PROBLEM TO WORK ON:
If an entry below holds a picture, skip the picture and copy everything else exactly.

INFORMATION GIVEN:
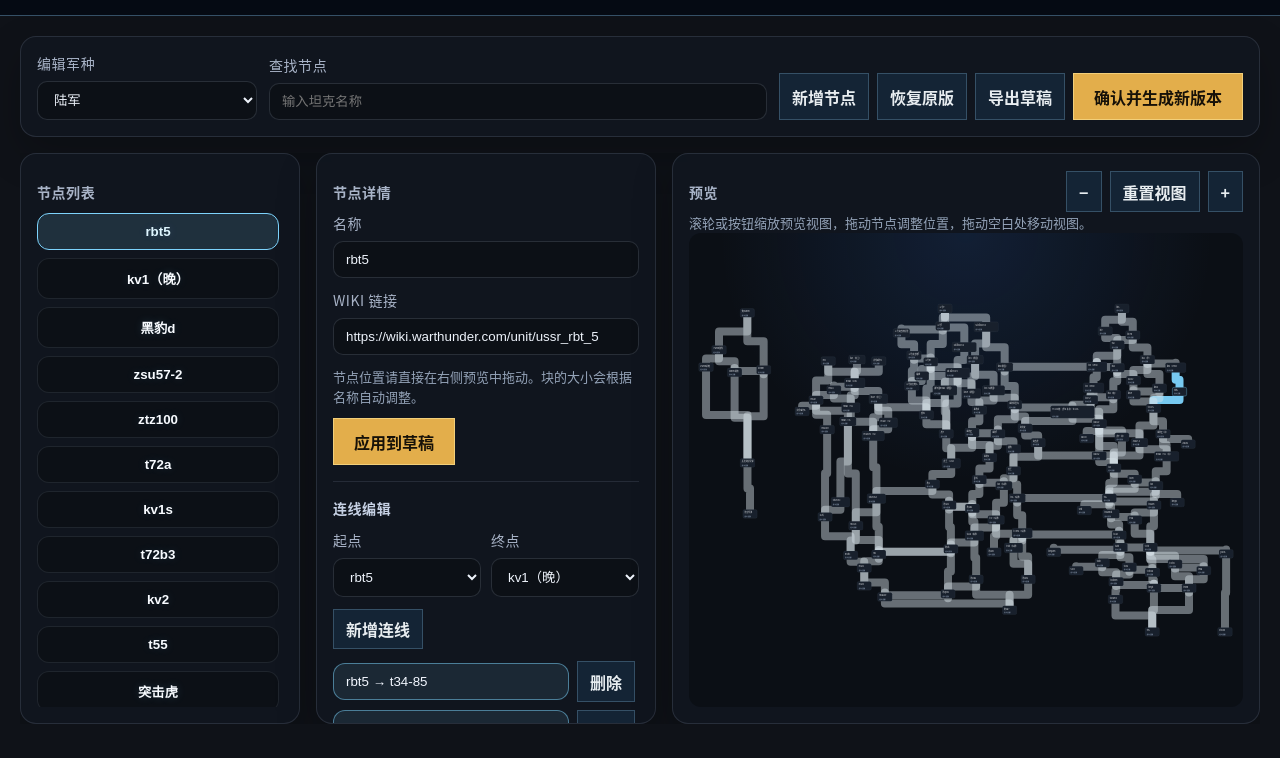
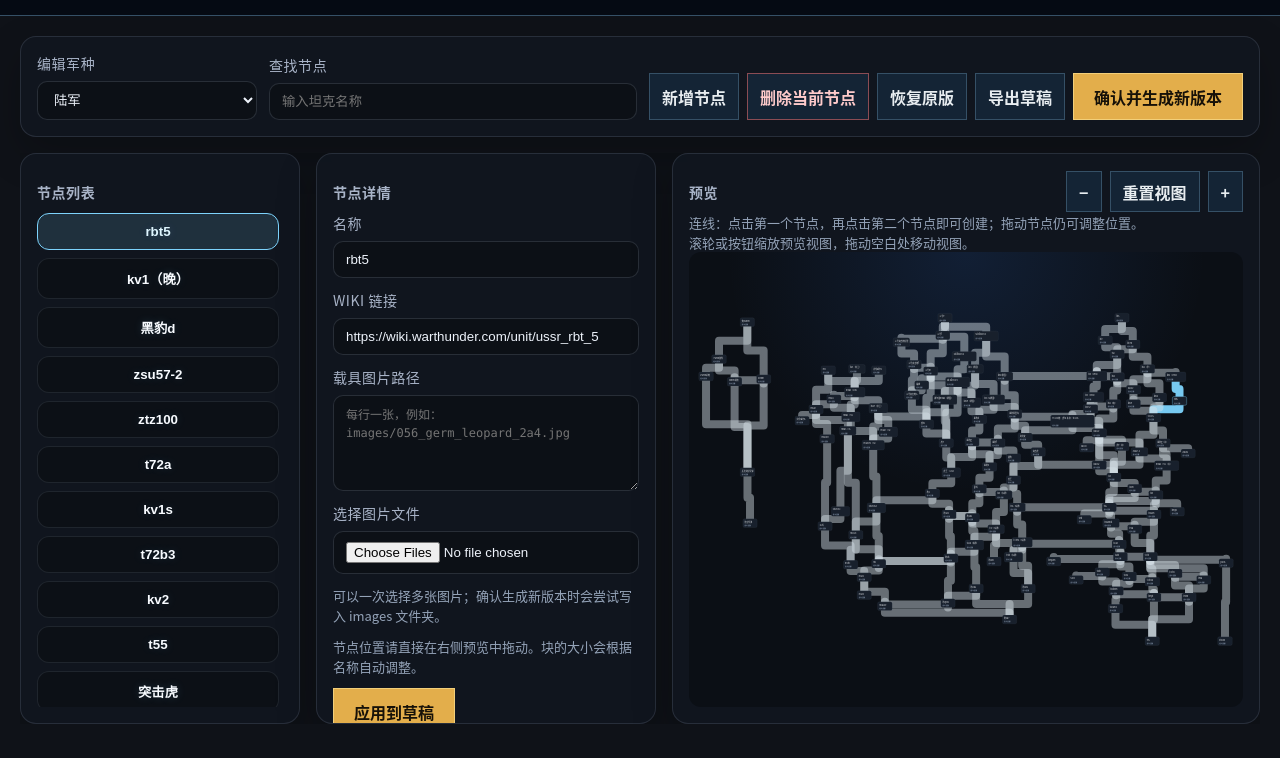
Before and after one commit to CCCP-dev/tree, a plain HTML site: page editor.html in a window 1280 px wide. Shown: the part 42-800 px from the top of the page. Drawn offline with Linux system fonts and the light colour scheme.

Commit message:
Update X-ray workflow and vehicle assets

```diff
--- a/editor.html
+++ b/editor.html
@@ -20,6 +20,7 @@
       <label class="field"><span>查找节点</span><input id="node-search" type="search" placeholder="输入坦克名称"></label>
       <div class="editor-actions">
         <button id="add-node" class="button button--subtle" type="button">新增节点</button>
+        <button id="delete-node" class="button button--subtle button--danger" type="button">删除当前节点</button>
         <button id="reset-draft" class="button button--subtle" type="button">恢复原版</button>
         <button id="export-draft" class="button button--subtle" type="button">导出草稿</button>
         <button id="commit-draft" class="button button--primary" type="button">确认并生成新版本</button>
@@ -38,6 +39,9 @@
           <input type="hidden" id="node-id">
           <label class="field"><span>名称</span><input id="node-name" type="text"></label>
           <label class="field"><span>Wiki 链接</span><input id="node-wiki" type="url"></label>
+          <label class="field"><span>载具图片路径</span><textarea id="node-images" rows="4" placeholder="每行一张，例如：images/056_germ_leopard_2a4.jpg"></textarea></label>
+          <label class="field"><span>选择图片文件</span><input id="node-image-files" type="file" accept="image/*" multiple></label>
+          <p id="image-file-status" class="editor-hint">可以一次选择多张图片；确认生成新版本时会尝试写入 images 文件夹。</p>
           <p class="editor-hint">节点位置请直接在右侧预览中拖动。块的大小会根据名称自动调整。</p>
           <div class="editor-actions"><button id="apply-node" class="button button--primary" type="submit">应用到草稿</button></div>
         </form>
@@ -62,7 +66,8 @@
             <button id="preview-zoom-in" class="button button--subtle" type="button" aria-label="放大预览">+</button>
           </div>
         </div>
-        <p class="editor-hint">滚轮或按钮缩放预览视图，拖动节点调整位置，拖动空白处移动视图。</p>
+        <p id="edge-click-status" class="editor-hint">连线：点击第一个节点，再点击第二个节点即可创建；拖动节点仍可调整位置。</p>
+        <p class="editor-hint">滚轮或按钮缩放预览视图，拖动空白处移动视图。</p>
         <svg id="editor-preview" class="editor-preview" viewBox="0 0 1600 900" preserveAspectRatio="xMidYMid meet" aria-label="科技树预览"><g id="preview-transform"></g></svg>
       </section>
     </section>
```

TASK RESULT:
Before and after one commit to CCCP-dev/tree, a plain HTML site: page editor.html in a window 1280 px wide. Shown: the part 42-800 px from the top of the page. Drawn offline with Linux system fonts and the light colour scheme.

Commit message:
Update X-ray workflow and vehicle assets

```diff
--- a/editor.html
+++ b/editor.html
@@ -20,6 +20,7 @@
       <label class="field"><span>查找节点</span><input id="node-search" type="search" placeholder="输入坦克名称"></label>
       <div class="editor-actions">
         <button id="add-node" class="button button--subtle" type="button">新增节点</button>
+        <button id="delete-node" class="button button--subtle button--danger" type="button">删除当前节点</button>
         <button id="reset-draft" class="button button--subtle" type="button">恢复原版</button>
         <button id="export-draft" class="button button--subtle" type="button">导出草稿</button>
         <button id="commit-draft" class="button button--primary" type="button">确认并生成新版本</button>
@@ -38,6 +39,9 @@
           <input type="hidden" id="node-id">
           <label class="field"><span>名称</span><input id="node-name" type="text"></label>
           <label class="field"><span>Wiki 链接</span><input id="node-wiki" type="url"></label>
+          <label class="field"><span>载具图片路径</span><textarea id="node-images" rows="4" placeholder="每行一张，例如：images/056_germ_leopard_2a4.jpg"></textarea></label>
+          <label class="field"><span>选择图片文件</span><input id="node-image-files" type="file" accept="image/*" multiple></label>
+          <p id="image-file-status" class="editor-hint">可以一次选择多张图片；确认生成新版本时会尝试写入 images 文件夹。</p>
           <p class="editor-hint">节点位置请直接在右侧预览中拖动。块的大小会根据名称自动调整。</p>
           <div class="editor-actions"><button id="apply-node" class="button button--primary" type="submit">应用到草稿</button></div>
         </form>
@@ -62,7 +66,8 @@
             <button id="preview-zoom-in" class="button button--subtle" type="button" aria-label="放大预览">+</button>
           </div>
         </div>
-        <p class="editor-hint">滚轮或按钮缩放预览视图，拖动节点调整位置，拖动空白处移动视图。</p>
+        <p id="edge-click-status" class="editor-hint">连线：点击第一个节点，再点击第二个节点即可创建；拖动节点仍可调整位置。</p>
+        <p class="editor-hint">滚轮或按钮缩放预览视图，拖动空白处移动视图。</p>
         <svg id="editor-preview" class="editor-preview" viewBox="0 0 1600 900" preserveAspectRatio="xMidYMid meet" aria-label="科技树预览"><g id="preview-transform"></g></svg>
       </section>
     </section>
```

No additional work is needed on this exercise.